In fact there is data that is starting to show that reducing the packaging TOO much can have detrimental effects overall. Sure, you save money and resources by having to transport less mass and smaller volumes. However there is always a non-zero probability of items being damaged during shipping, and when you shave off much off of the protection provided for shipping a piece of hardware, the failure rates goes up, and you end up with a net loss because the costs (and resource impact) of the increase in failures is greater than the savings due to the reduced packaging.
Or is it all supposed to be only about you??
Oh, get over it. I was expressing a learned OPINION about design trade-offs. These must always be made. My concerns boil down to whether or not such a focus upon aesthetics (even with the benefits you mentioned) is really worth all of the other aspects that have to be considered.
I push my iMac hard at times to get the heat up. Yes it gets hot. Then, afterwards it cools down. What's your point? Should Apple design their products in the assumption that it will be running at 100% full load the entire time? That's not realistic. They found a good balance I think.
The point is that any thermal stress does contribute to long-term reliability. Statistically you have to integrate the thermal stress over time to see the overall effects upon the components and therefore extrapolate that to determine the long-term effects that such stress has upon component reliability. There is no need to assume that you have 100% load 100% of the time, but trade-offs are always made in these areas.
Finally, please provide more insight on these supposed motherboard, hard drive, GPU failures that happen in iMacs, especially your implication that it is caused by this so-called heat issues that "Stresses everything out". This is a first to me.
I've purchased way too many iMacs to count for numerous clients and none of them have ever exhibited the kind of issues that you're describing. Obviously, system issues arise, but in my case all the iMacs I purchased have never failed at all. They are built like tanks.
Insight? Ok ...
Much of my career has been involved in design and production of high-relaibility components, systems, and platforms for various uses. The biggest use would be ... well, I would rather not get into detail, but let me just say that if you had REALLY good Superman-like vision, you could go outside and look up. Farther. No, not the planes. Look farther. Now farther. Ok, you may see one of the several hundred pieces of hardware that I have been responsible for. Oh, and their cost (cumulatively)? Well, that is greater than the GDP of all but the top 12-15 countries in the world.
I have managed situations where the smallest of failures had to be analyzed by teams of several dozen people (about half of which were PhDs), so .... uh ... I guess I know a bit about how stuff may... like ... break. LOL
And, lets see, I have used and repaired Macs since the original 128k Mac in 1984. I have also been responsible for entire IT departments and software development efforts that spanned everything from Macs, PC, Sun Workstations, various servers, many OS's, desktop systems, enterprise systems, embedded systems, etc. So maybe I have a bit of experience with these things.
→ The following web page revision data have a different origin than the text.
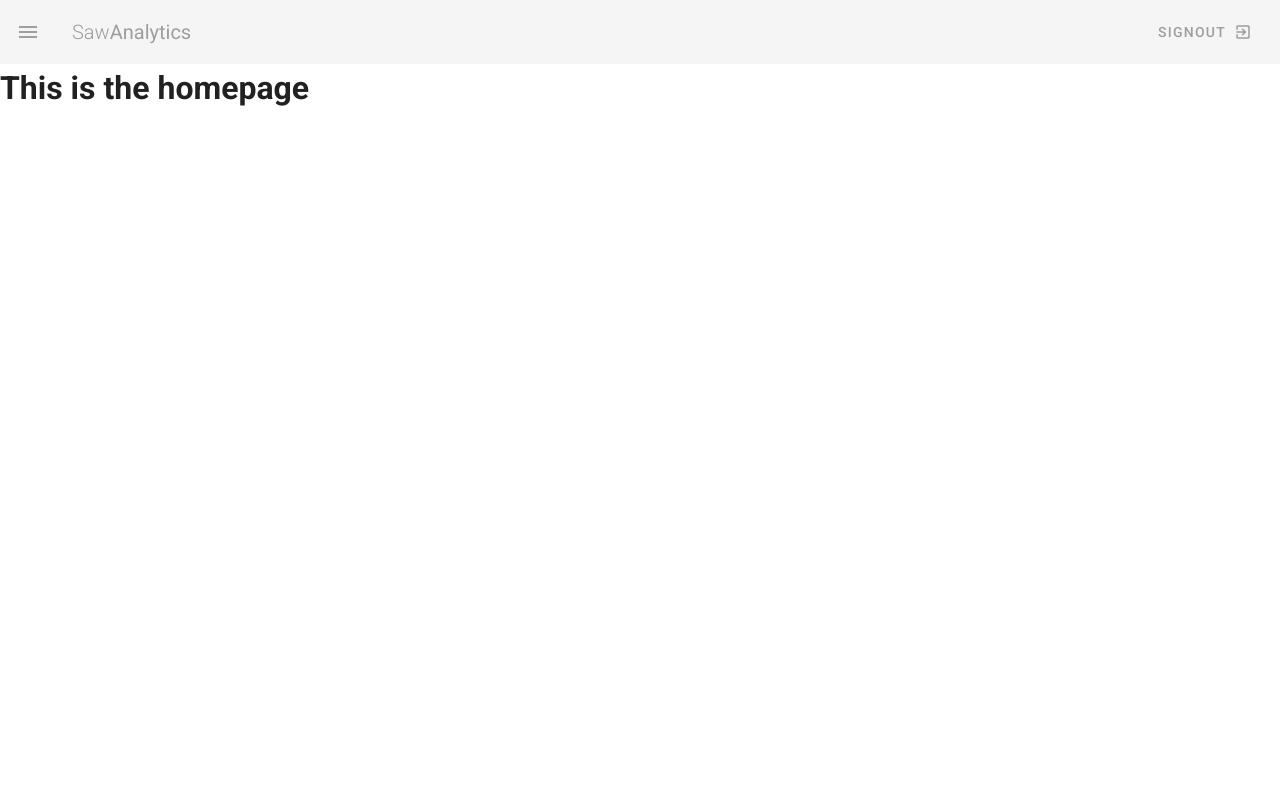
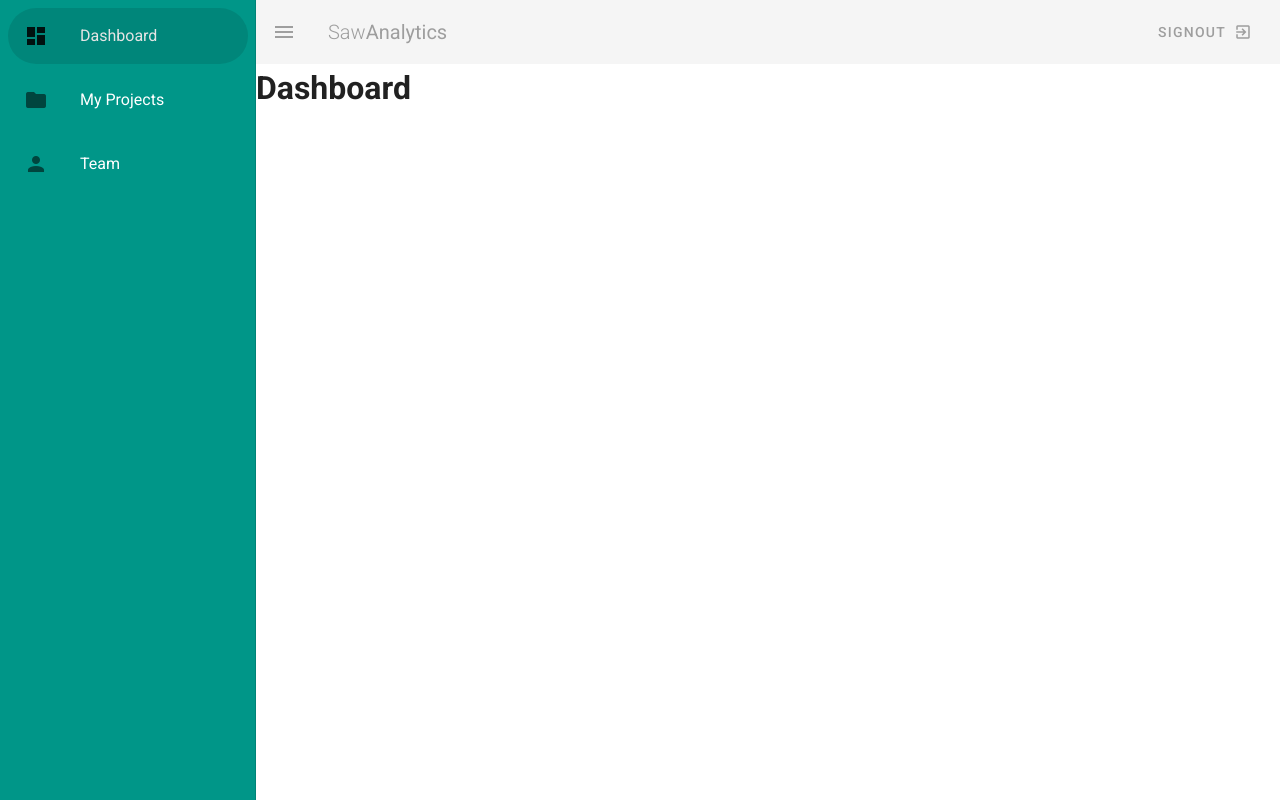
Before and after one commit to manojkmishra/veutify-netn, a Vue app: page / in a window 1280 px wide. Built offline with nearby package versions, Linux system fonts and the light colour scheme.

Commit message:
routing done

```diff
--- a/src/components/Navbar.vue
+++ b/src/components/Navbar.vue
@@ -12,7 +12,7 @@
                 <v-icon right>exit_to_app</v-icon>
             </v-btn>
         </v-app-bar>
-        <v-navigation-drawer v-model="drwr" app  class="success">
+        <v-navigation-drawer v-model="drwr" app  class="teal">
                <v-list rounded>
                     <v-list-item v-for="link in links" :key="link.text" router :to="link.route">
                         <v-list-item-icon>
@@ -28,7 +28,7 @@
 </template>
 <script>
 export default {
-    data(){return{drwr:false, links: [
+    data(){return{drwr:true, links: [
         { icon: 'mdi-view-dashboard', text: 'Dashboard', route: '/' },
         { icon: 'mdi-folder', text: 'My Projects', route: '/projects' },
         { icon: 'mdi-account', text: 'Team', route: '/team' },
--- a/src/router/index.js
+++ b/src/router/index.js
@@ -1,23 +1,15 @@
 import Vue from 'vue'
 import VueRouter from 'vue-router'
-import Home from '../views/Home.vue'
+import Dashboard from '../views/Dashboard.vue'
+import Projects from '../views/Projects.vue'
+import Team from '../views/Team.vue'
 
 Vue.use(VueRouter)
 
 const routes = [
-  {
-    path: '/',
-    name: 'home',
-    component: Home
-  },
-  {
-    path: '/about',
-    name: 'about',
-    // route level code-splitting
-    // this generates a separate chunk (about.[hash].js) for this route
-    // which is lazy-loaded when the route is visited.
-    component: () => import(/* webpackChunkName: "about" */ '../views/About.vue')
-  }
+  { path: '/',    name: 'dashboard',    component: Dashboard  },
+  { path: '/projects',    name: 'projects',   component: Projects,  },
+  { path: '/team',  name: 'team',   component: Team,  }
 ]
 
 const router = new VueRouter({
--- a/src/views/About.vue
+++ /dev/null
@@ -1,5 +0,0 @@
-<template>
-  <div class="about">
-    <h1>This is an about page</h1>
-  </div>
-</template>
--- /dev/null
+++ b/src/views/Dashboard.vue
@@ -0,0 +1,6 @@
+<template>
+  <div class="dashboard">
+    <h1>Dashboard</h1>
+
+  </div>
+</template>
--- a/src/views/Home.vue
+++ /dev/null
@@ -1,6 +0,0 @@
-<template>
-  <div class="home">
-    <h1>This is the homepage</h1>
-
-  </div>
-</template>
--- /dev/null
+++ b/src/views/Projects.vue
@@ -0,0 +1,6 @@
+<template>
+  <div class="projects">
+    <h1>Projects</h1>
+
+  </div>
+</template>
--- /dev/null
+++ b/src/views/Team.vue
@@ -0,0 +1,6 @@
+<template>
+  <div class="team">
+    <h1>Team</h1>
+
+  </div>
+</template>
```
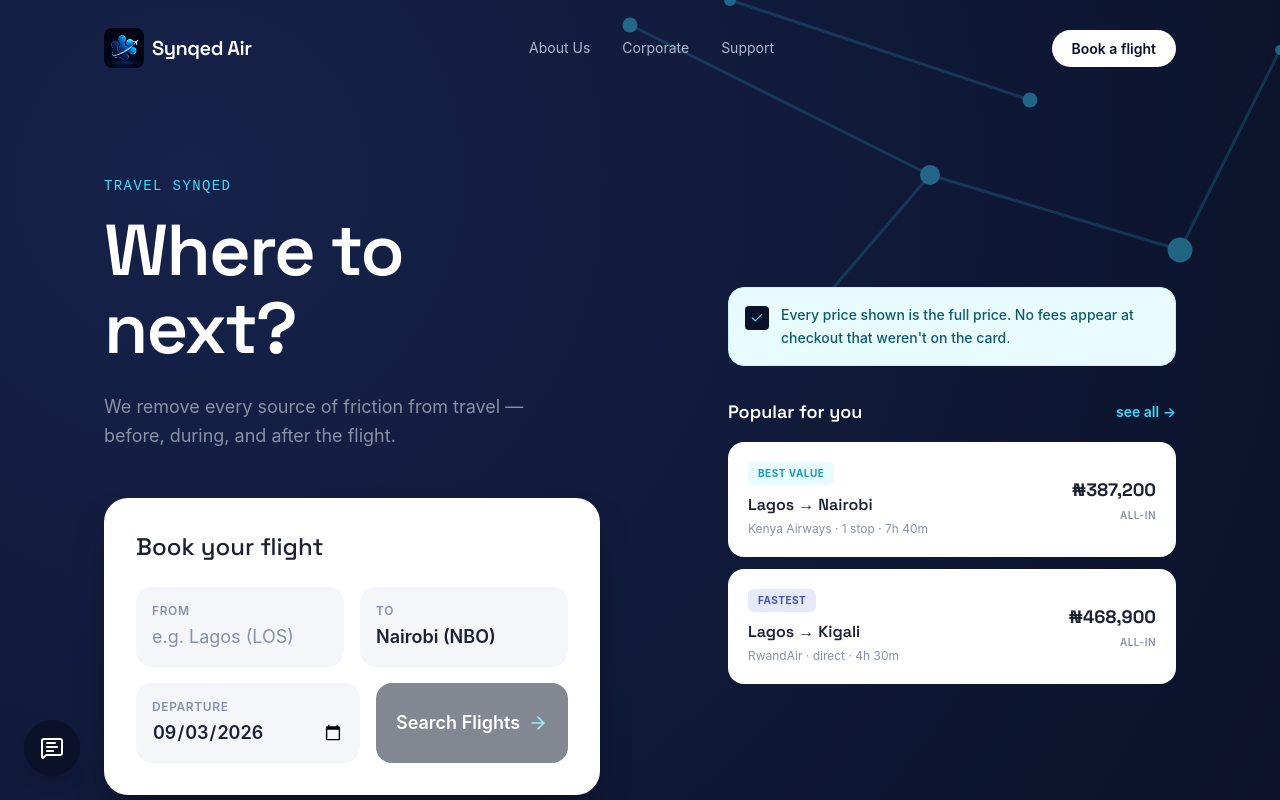
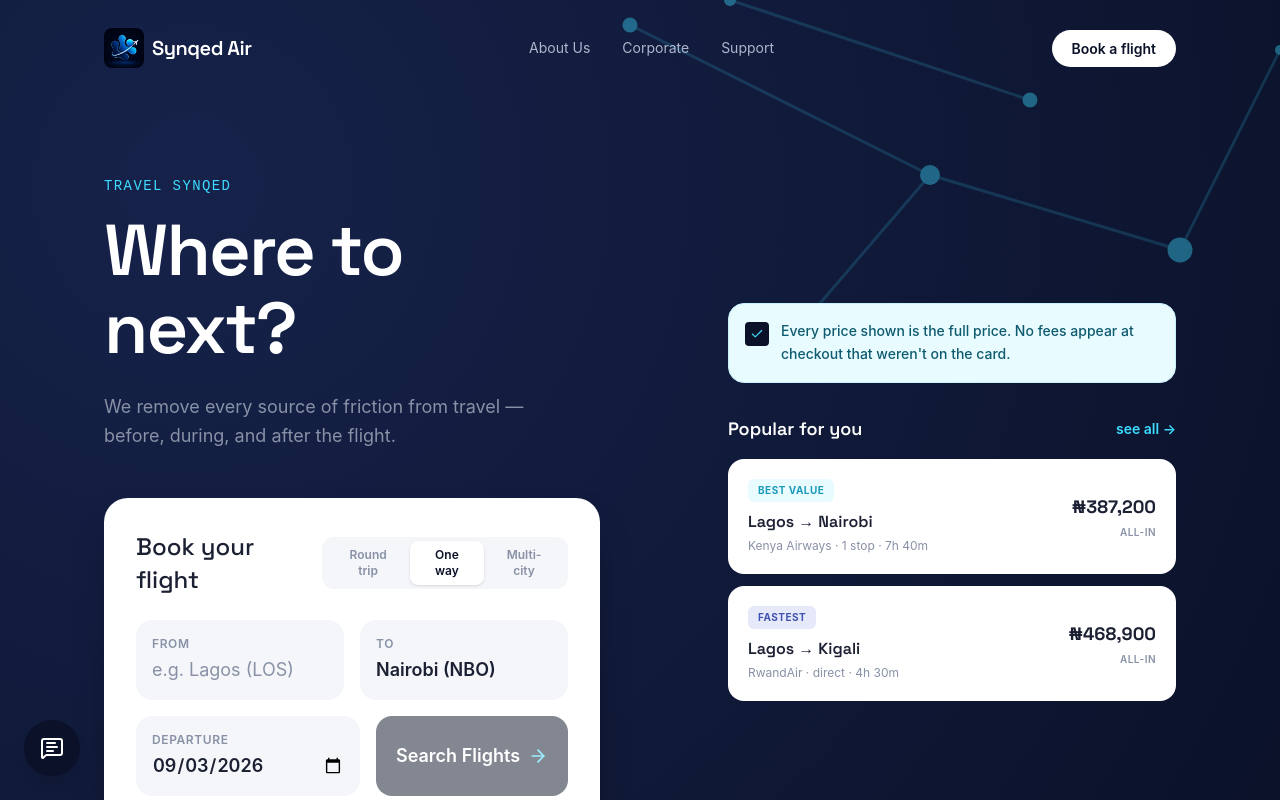
Before and after one commit to Chuzzy99/Synqedair, a Next.js app: page / in a window 1280 px wide. Shown: the top 800 px of the page. Built offline with nearby package versions, Linux system fonts and the light colour scheme.

Commit message:
Add interactive trip type selector to flight search widget

```diff
--- a/src/app/page.tsx
+++ b/src/app/page.tsx
@@ -23,6 +23,7 @@ export default function Home() {
   const [query, setQuery] = useState("");
   const [loading, setLoading] = useState(false);
   const [greeting, setGreeting] = useState("Hello");
+  const [tripType, setTripType] = useState("One way");
 
   // Dynamically set greeting based on user's local time (client-side only to avoid hydration mismatch)
   useEffect(() => {
@@ -121,9 +122,29 @@ export default function Home() {
 
             {/* Flight Search Widget */}
             <motion.div variants={fadeUp} className="mt-8 md:mt-12 bg-white rounded-3xl p-6 md:p-8 shadow-[0_20px_40px_-18px_rgba(0,0,0,0.6)]">
-              <h3 className="font-display text-xl md:text-2xl font-medium text-ink leading-snug mb-6">
-                Book your flight
-              </h3>
+              <div className="flex flex-col sm:flex-row justify-between sm:items-center mb-6 gap-4 sm:gap-0">
+                <h3 className="font-display text-xl md:text-2xl font-medium text-ink leading-snug">
+                  Book your flight
+                </h3>
+
+                {/* Trip Type Selector */}
+                <div className="flex bg-offwhite p-1 rounded-xl w-fit">
+                  {["Round trip", "One way", "Multi-city"].map((type) => (
+                    <button
+                      key={type}
+                      type="button"
+                      onClick={() => setTripType(type)}
+                      className={`px-3 py-1.5 text-xs font-semibold rounded-lg transition-colors ${
+                        tripType === type
+                          ? "bg-white text-indigo shadow-sm"
+                          : "text-mist hover:text-ink"
+                      }`}
+                    >
+                      {type}
+                    </button>
+                  ))}
+                </div>
+              </div>
 
               <form
                 onSubmit={(e) => {
```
No doubt you will retort with some troll-like response. And we shall all be entertained. Please, enlighten us. LOL
Nothing personal. Lighten up. I am having fun.
You made a lot of really good points, but to sink to the "it's all about you" line tends to invalidate them because it implies that your motivation is somewhat subjective and therefore calls all of your points into scrutiny. Don't do that. Just state your facts, your opinions and interpretation of facts, and your insights will be considered much more seriously.